Work to complete: Return each line of the listing that contains the string "were".
[[ Material shown, beginning ]]
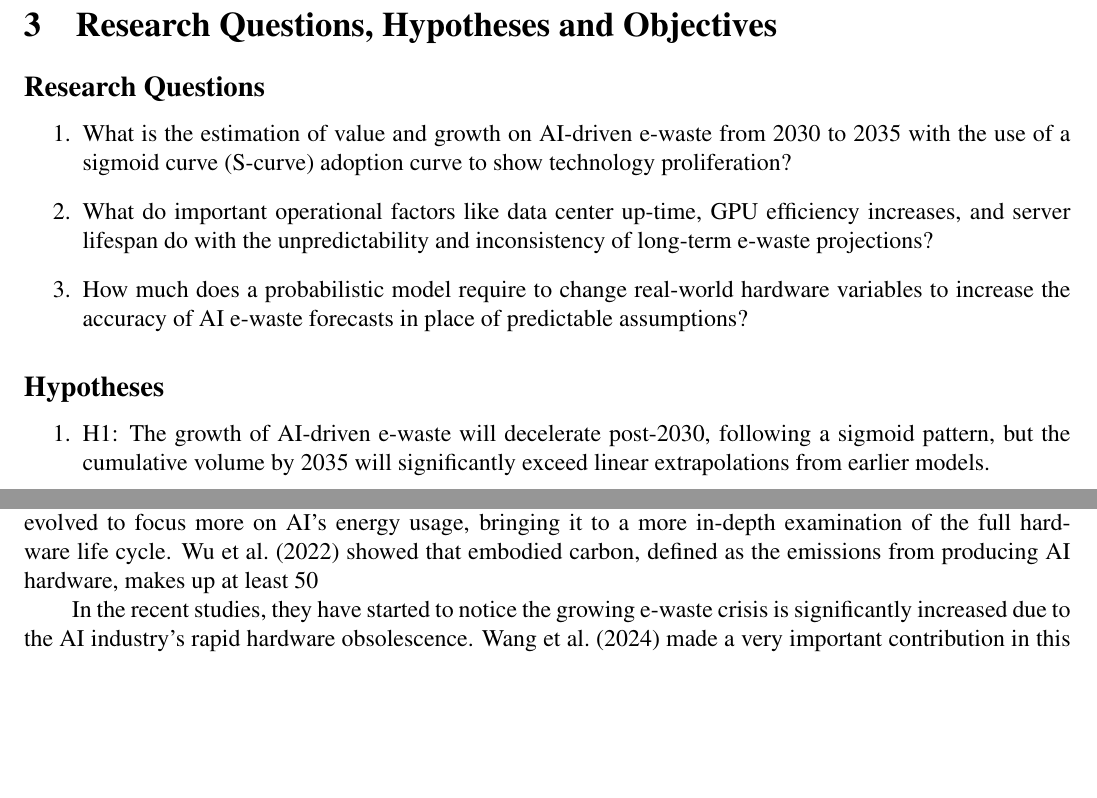
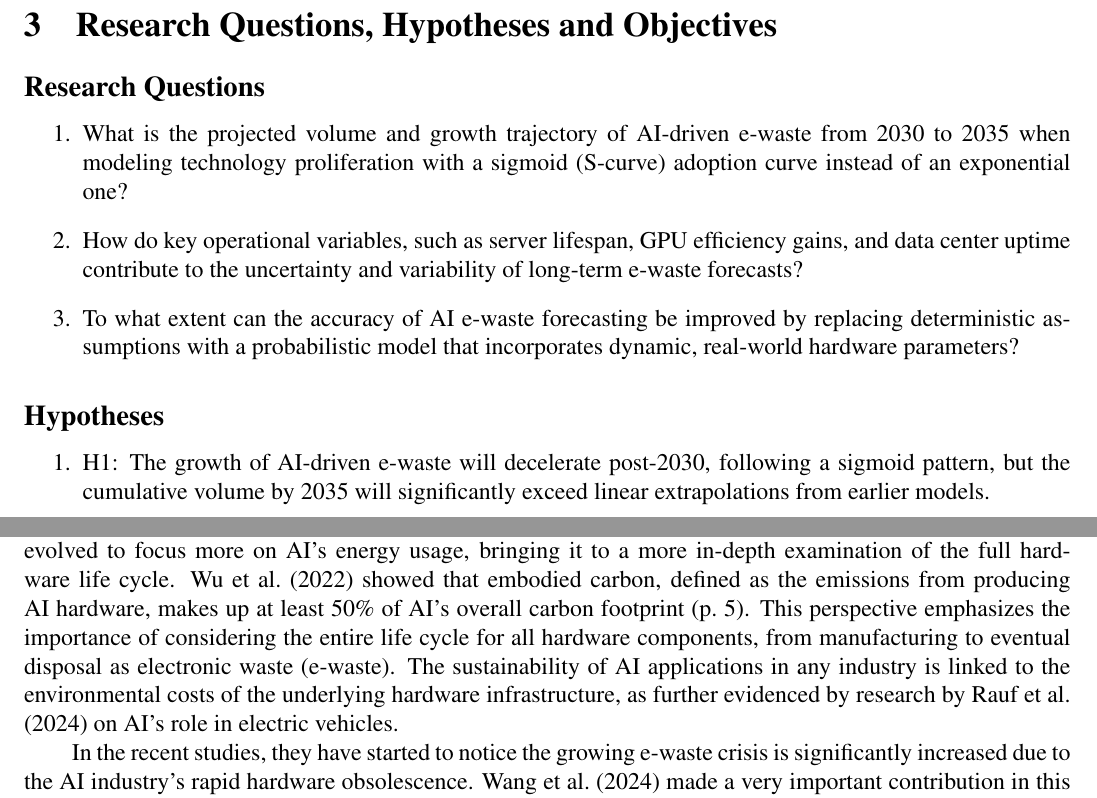
Before and after one commit to JaxChoong/find-meth-2, a LaTeX document (main.tex): two parts of pages 3 and 4 of 11, joined at a grey line, cut so that both start at the same text, the shorter picture padded with empty space. Compiled offline with pdfLaTeX.

Commit message:
update research questions

```diff
--- a/main.tex
+++ b/main.tex
@@ -93,9 +93,9 @@ After careful consideration, Problem (1) is selected as the main focus for this
 \section{Research Questions, Hypotheses and Objectives}
 \subsection*{Research Questions}
 \begin{enumerate}
-	\item  What is the estimation of value and growth on AI-driven e-waste from 2030 to 2035 with the use of a sigmoid curve (S-curve) adoption curve to show technology proliferation?
-	\item  What do important operational factors like data center up-time, GPU efficiency increases, and server lifespan do with the unpredictability and inconsistency of long-term e-waste projections?
-	\item How much does a probabilistic model require to change real-world hardware variables to increase the accuracy of AI e-waste forecasts in place of predictable assumptions?
+	\item What is the projected volume and growth trajectory of AI-driven e-waste from 2030 to 2035 when modeling technology proliferation with a sigmoid (S-curve) adoption curve instead of an exponential one?
+	\item How do key operational variables, such as server lifespan, GPU efficiency gains, and data center uptime contribute to the uncertainty and variability of long-term e-waste forecasts?
+	\item To what extent can the accuracy of AI e-waste forecasting be improved by replacing deterministic assumptions with a probabilistic model that incorporates dynamic, real-world hardware parameters?
 \end{enumerate}
 
 \subsection*{Hypotheses}
@@ -113,7 +113,7 @@ After careful consideration, Problem (1) is selected as the main focus for this
 \end{enumerate}
 
 \section{Literature Review Summary}
-Recent academics are having a discussion on artificial intelligence's effects on the environment that has evolved to focus more on AI's energy usage, bringing it to a more in-depth examination of the full hardware life cycle. \citet{Wu2022} showed that embodied carbon, defined as the emissions from producing AI hardware, makes up at least 50% of AI's overall carbon footprint (p.~5). This perspective emphasizes the importance of considering the entire life cycle for all hardware components, from manufacturing to eventual disposal as electronic waste (e-waste). The sustainability of AI applications in any industry is linked to the environmental costs of the underlying hardware infrastructure, as further evidenced by research by \citet{M.rauf2024} on AI's role in electric vehicles.
+Recent academics are having a discussion on artificial intelligence's effects on the environment that has evolved to focus more on AI's energy usage, bringing it to a more in-depth examination of the full hardware life cycle. \citet{Wu2022} showed that embodied carbon, defined as the emissions from producing AI hardware, makes up at least 50\% of AI's overall carbon footprint (p.~5). This perspective emphasizes the importance of considering the entire life cycle for all hardware components, from manufacturing to eventual disposal as electronic waste (e-waste). The sustainability of AI applications in any industry is linked to the environmental costs of the underlying hardware infrastructure, as further evidenced by research by \citet{M.rauf2024} on AI's role in electric vehicles.
 
  In the recent studies, they have started to notice the growing e-waste crisis is significantly increased due to the AI industry's rapid hardware obsolescence. \citet{wang_2024_ewaste} made a very important contribution in this field by creating the first Computational Power-driven Material Flow Analysis (CP-MFA) model. This model proposes a quantitative framework for predicting the amount of e-waste produced by AI servers. Without any question, the CP-MFA is a huge achievement in the research. However, because the scope is only limited to 2030, this creates a huge gap in the literature. This is due to the fact that waste management planning and working policies require far more strategic foresight.
 
```
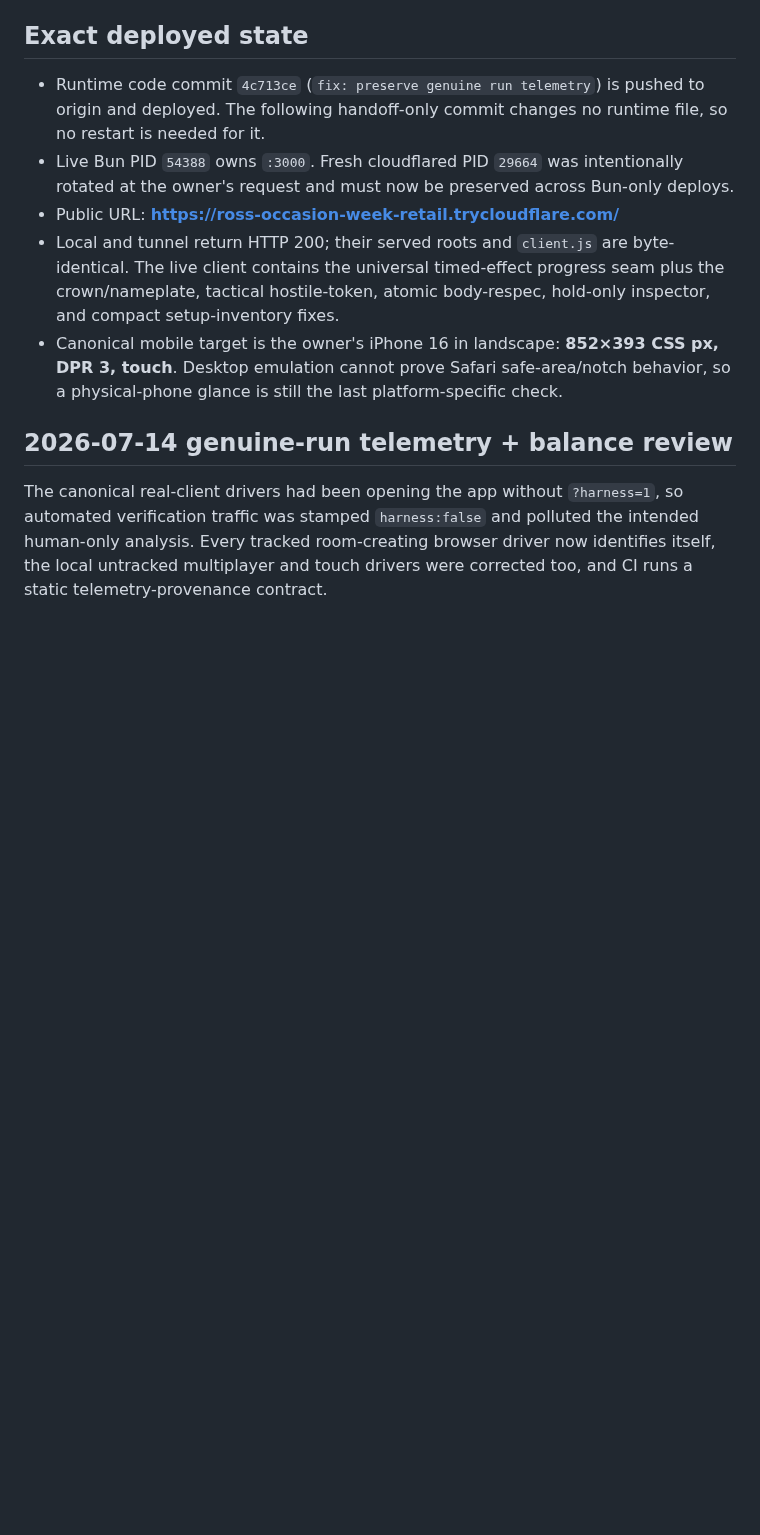
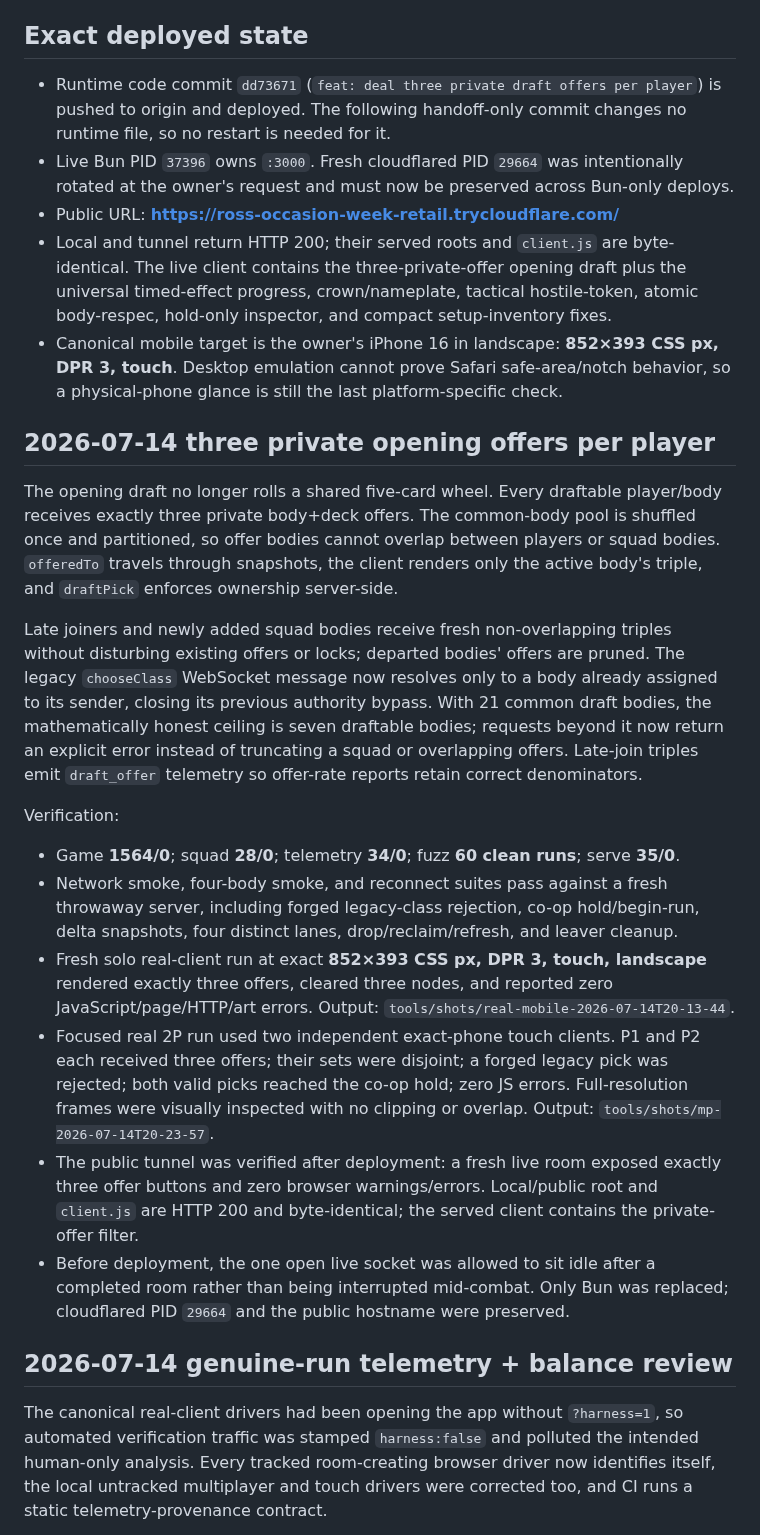
Before and after one commit to DakotaSitton/king-mimic, a Markdown page: HANDOFF.md, the part around one of its changes. Drawn GitHub-style; blank space fills up the shorter version.

Commit message:
docs: hand off private opening drafts

```diff
--- a/HANDOFF.md
+++ b/HANDOFF.md
@@ -6,18 +6,53 @@
 
 ## Exact deployed state
 
-- Runtime code commit `4c713ce` (`fix: preserve genuine run telemetry`) is pushed to origin and
+- Runtime code commit `dd73671` (`feat: deal three private draft offers per player`) is pushed to origin and
   deployed. The following handoff-only commit changes no runtime file, so no restart is needed for
   it.
-- Live Bun PID `54388` owns `:3000`. Fresh cloudflared PID `29664` was intentionally rotated at the
+- Live Bun PID `37396` owns `:3000`. Fresh cloudflared PID `29664` was intentionally rotated at the
   owner's request and must now be preserved across Bun-only deploys.
 - Public URL: **https://ross-occasion-week-retail.trycloudflare.com/**
 - Local and tunnel return HTTP 200; their served roots and `client.js` are byte-identical. The live
-  client contains the universal timed-effect progress seam plus the crown/nameplate, tactical
-  hostile-token, atomic body-respec, hold-only inspector, and compact setup-inventory fixes.
+  client contains the three-private-offer opening draft plus the universal timed-effect progress,
+  crown/nameplate, tactical hostile-token, atomic body-respec, hold-only inspector, and compact
+  setup-inventory fixes.
 - Canonical mobile target is the owner's iPhone 16 in landscape: **852×393 CSS px, DPR 3, touch**.
   Desktop emulation cannot prove Safari safe-area/notch behavior, so a physical-phone glance is
   still the last platform-specific check.
+
+## 2026-07-14 three private opening offers per player
+
+The opening draft no longer rolls a shared five-card wheel. Every draftable player/body receives
+exactly three private body+deck offers. The common-body pool is shuffled once and partitioned, so
+offer bodies cannot overlap between players or squad bodies. `offeredTo` travels through snapshots,
+the client renders only the active body's triple, and `draftPick` enforces ownership server-side.
+
+Late joiners and newly added squad bodies receive fresh non-overlapping triples without disturbing
+existing offers or locks; departed bodies' offers are pruned. The legacy `chooseClass` WebSocket
+message now resolves only to a body already assigned to its sender, closing its previous authority
+bypass. With 21 common draft bodies, the mathematically honest ceiling is seven draftable bodies;
+requests beyond it now return an explicit error instead of truncating a squad or overlapping offers.
+Late-join triples emit `draft_offer` telemetry so offer-rate reports retain correct denominators.
+
+Verification:
+
+- Game **1564/0**; squad **28/0**; telemetry **34/0**; fuzz **60 clean runs**; serve **35/0**.
+- Network smoke, four-body smoke, and reconnect suites pass against a fresh throwaway server,
+  including forged legacy-class rejection, co-op hold/begin-run, delta snapshots, four distinct
+  lanes, drop/reclaim/refresh, and leaver cleanup.
+- Fresh solo real-client run at exact **852×393 CSS px, DPR 3, touch, landscape** rendered exactly
+  three offers, cleared three nodes, and reported zero JavaScript/page/HTTP/art errors. Output:
+  `tools/shots/real-mobile-2026-07-14T20-13-44`.
+- Focused real 2P run used two independent exact-phone touch clients. P1 and P2 each received three
+  offers; their sets were disjoint; a forged legacy pick was rejected; both valid picks reached the
+  co-op hold; zero JS errors. Full-resolution frames were visually inspected with no clipping or
+  overlap. Output: `tools/shots/mp-2026-07-14T20-23-57`.
+- The public tunnel was verified after deployment: a fresh live room exposed exactly three offer
+  buttons and zero browser warnings/errors. Local/public root and `client.js` are HTTP 200 and
+  byte-identical; the served client contains the private-offer filter.
+- Before deployment, the one open live socket was allowed to sit idle after a completed room rather
+  than being interrupted mid-combat. Only Bun was replaced; cloudflared PID `29664` and the public
+  hostname were preserved.
 
 ## 2026-07-14 genuine-run telemetry + balance review
 
```
Also changed, not shown: other parts of HANDOFF.md (+1 -1 lines).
[[ Material shown, end ]]
Answer below:
+  offers; their sets were disjoint; a forged legacy pick was rejected; both valid picks reached the
+  co-op hold; zero JS errors. Full-resolution frames were visually inspected with no clipping or
+  hostname were preserved.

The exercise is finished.